SINGAPORE — Asian shares are mixed, trading in a narrow range Thursday after news of a fresh round of tariffs by the U.S. on USD$200 billion in Chinese goods drew a muted reaction on Wall Street.
Japan’s Nikkei 225 was less than 0.1 percent higher at 23,674.93 after the ruling Liberal Democratic Party gave Prime Minister Shinzo Abe the go-ahead for a third term, ending in 2021. The Kospi in South Korea added 0.7 percent to 2,325.45. Hong Kong’s Hang Seng index was flat at 27,401.53. The Shanghai Composite index dropped 0.1 percent to 2,727,31. Australia’s S&P/ASX 200 shed 0.3 percent to 6,170.90. Shares rose in Indonesia and Thailand but fell in Taiwan and Singapore.
Major U.S. indexes were mixed on Wednesday as gains by banks and other financial companies balanced out losses elsewhere in the market. Bond yields surged to their highest level in four months, driving demand for bank stocks and triggering a sell-off in utilities and real estate companies. The S&P 500 index gained 0.1 percent to 2,907.95. The Dow Jones Industrial Average added 0.6 percent to 26,405.76. The Nasdaq composite fell 0.1 percent to 7,950.04. The Russell 2000 index of smaller-company stocks dropped 0.5 percent to 1,702.93.
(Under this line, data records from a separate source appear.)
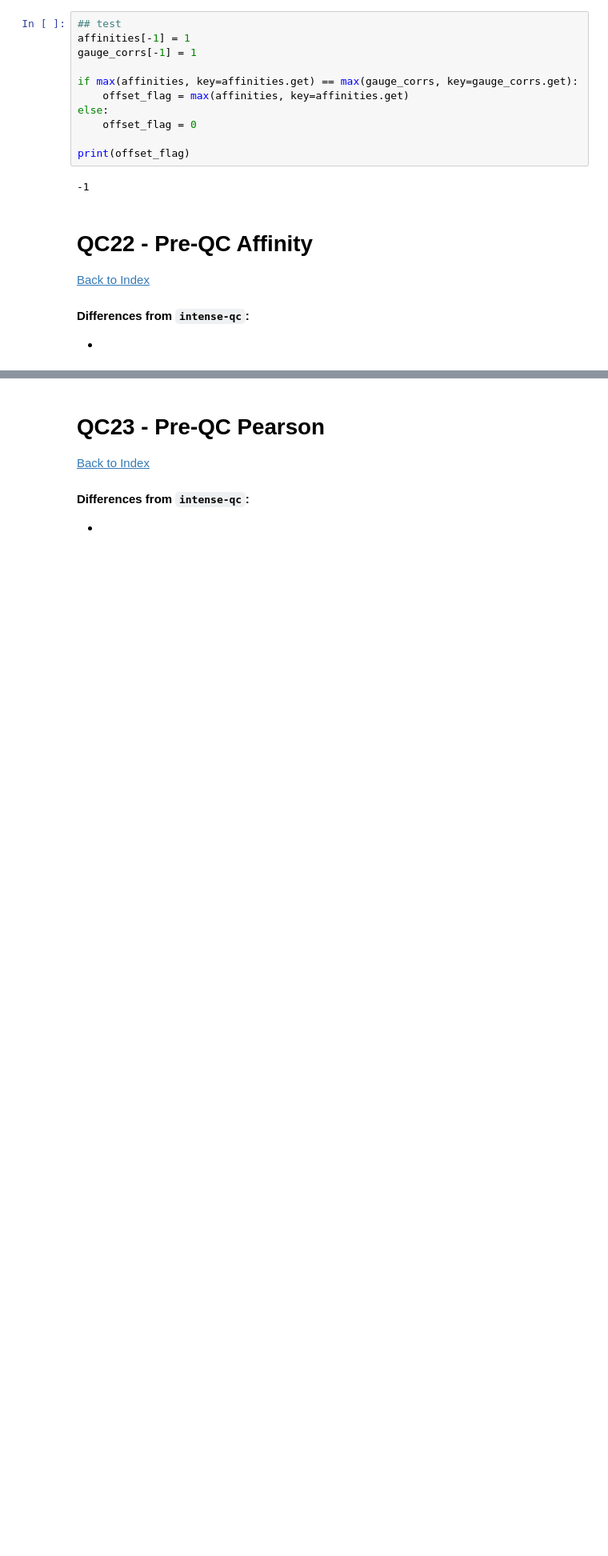
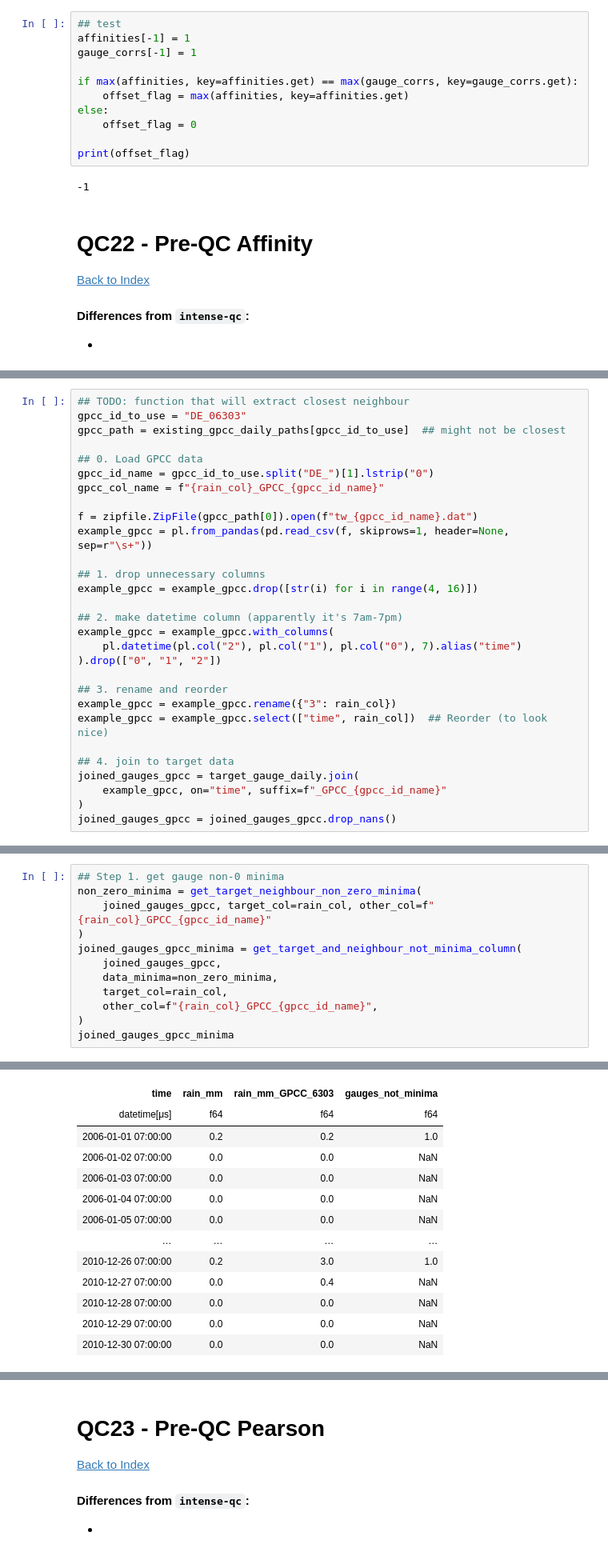
Before and after one commit to Thomasjkeel/RainfallQC-notebooks, a Jupyter notebook: notebooks/neighbour_checks.ipynb, the cells around one changed output, grey strips where cells are left out. Shown at 80% size. Cells and saved outputs as stored; diff of their text form; blank space fills up the shorter version.

```diff
--- a/notebooks/neighbour_checks.ipynb
+++ b/notebooks/neighbour_checks.ipynb
@@ -2880,0 +2908,29 @@ print(offset_flag)
+# %%
+## TODO: function that will extract closest neighbour
+gpcc_id_to_use = "DE_06303"
+gpcc_path = existing_gpcc_daily_paths[gpcc_id_to_use]  ## might not be closest
+
+## 0. Load GPCC data
+gpcc_id_name = gpcc_id_to_use.split("DE_")[1].lstrip("0")
+gpcc_col_name = f"{rain_col}_GPCC_{gpcc_id_name}"
+
+f = zipfile.ZipFile(gpcc_path[0]).open(f"tw_{gpcc_id_name}.dat")
+example_gpcc = pl.from_pandas(pd.read_csv(f, skiprows=1, header=None, sep=r"\s+"))
+
+## 1. drop unnecessary columns
+example_gpcc = example_gpcc.drop([str(i) for i in range(4, 16)])
+
+## 2. make datetime column (apparently it's 7am-7pm)
+example_gpcc = example_gpcc.with_columns(
+    pl.datetime(pl.col("2"), pl.col("1"), pl.col("0"), 7).alias("time")
+).drop(["0", "1", "2"])
+
+## 3. rename and reorder
+example_gpcc = example_gpcc.rename({"3": rain_col})
+example_gpcc = example_gpcc.select(["time", rain_col])  ## Reorder (to look nice)
+
+## 4. join to target data
+joined_gauges_gpcc = target_gauge_daily.join(
+    example_gpcc, on="time", suffix=f"_GPCC_{gpcc_id_name}"
+)
+joined_gauges_gpcc = joined_gauges_gpcc.drop_nans()
@@ -2880,0 +2939,13 @@ print(offset_flag)
+# %%
+## Step 1. get gauge non-0 minima
+non_zero_minima = get_target_neighbour_non_zero_minima(
+    joined_gauges_gpcc, target_col=rain_col, other_col=f"{rain_col}_GPCC_{gpcc_id_name}"
+)
+joined_gauges_gpcc_minima = get_target_and_neighbour_not_minima_column(
+    joined_gauges_gpcc,
+    data_minima=non_zero_minima,
+    target_col=rain_col,
+    other_col=f"{rain_col}_GPCC_{gpcc_id_name}",
+)
+joined_gauges_gpcc_minima
+# %% [output]
@@ -2880,0 +2953,13 @@ print(offset_flag)
+| time | rain_mm | rain_mm_GPCC_6303 | gauges_not_minima |
+| datetime[μs] | f64 | f64 | f64 |
+| 2006-01-01 07:00:00 | 0.2 | 0.2 | 1.0 |
+| 2006-01-02 07:00:00 | 0.0 | 0.0 | NaN |
+| 2006-01-03 07:00:00 | 0.0 | 0.0 | NaN |
+| 2006-01-04 07:00:00 | 0.0 | 0.0 | NaN |
+| 2006-01-05 07:00:00 | 0.0 | 0.0 | NaN |
+| … | … | … | … |
+| 2010-12-26 07:00:00 | 0.2 | 3.0 | 1.0 |
+| 2010-12-27 07:00:00 | 0.0 | 0.4 | NaN |
+| 2010-12-28 07:00:00 | 0.0 | 0.0 | NaN |
+| 2010-12-29 07:00:00 | 0.0 | 0.0 | NaN |
+| 2010-12-30 07:00:00 | 0.0 | 0.0 | NaN |
```
Also changed, not shown: parts of 12 cells of this notebook.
Starting Monday, the U.S. will place a 10 percent tariff on $200 billion more in Chinese goods. The tariffs will rise to 25 percent on Jan 1. Beijing has said it would take “counter measures,” which includes hitting $60 billion worth of U.S. imports, including coffee, honey and industrial chemicals, with retaliatory taxes. There was no word on whether China would back out of trade talks it said it was invited to by the U.S., but a Chinese Commerce Ministry statement said the U.S. increase “brings new uncertainty to the consultations.” The Trump administration has said it remains open to negotiations with China.
“Indeed, U.S investor and traders, in general, are showing little sensitivity to U.S tariff implementations, at least at current levels anyway,” Stephen Innes of OANDA said in a commentary. “So, with investors in evaluation mode and with both the U.S and China likely to resume negotiations, expectations are still there for a resolution before President Trump deems it necessary to double down on tariffs,” he added.
Oil prices rose on news that U.S. crude inventories fell last week and are now running at about 3 percent lower than the five-year average for this time of the year. Benchmark U.S. crude gained 51 cents to $71.28 a barrel in electronic trading on the New York Mercantile Exchange. The contract settled at $70.77 a barrel on Wednesday. Brent crude, used to price international oils, added 38 cents to $79.78 a barrel. It added 0.5 percent to $79.40 a barrel in London.
The dollar eased to 112.20 yen from 112.29 yen. The euro strengthened to $1.1689 from $1.1674.
Story: Annabelle Liang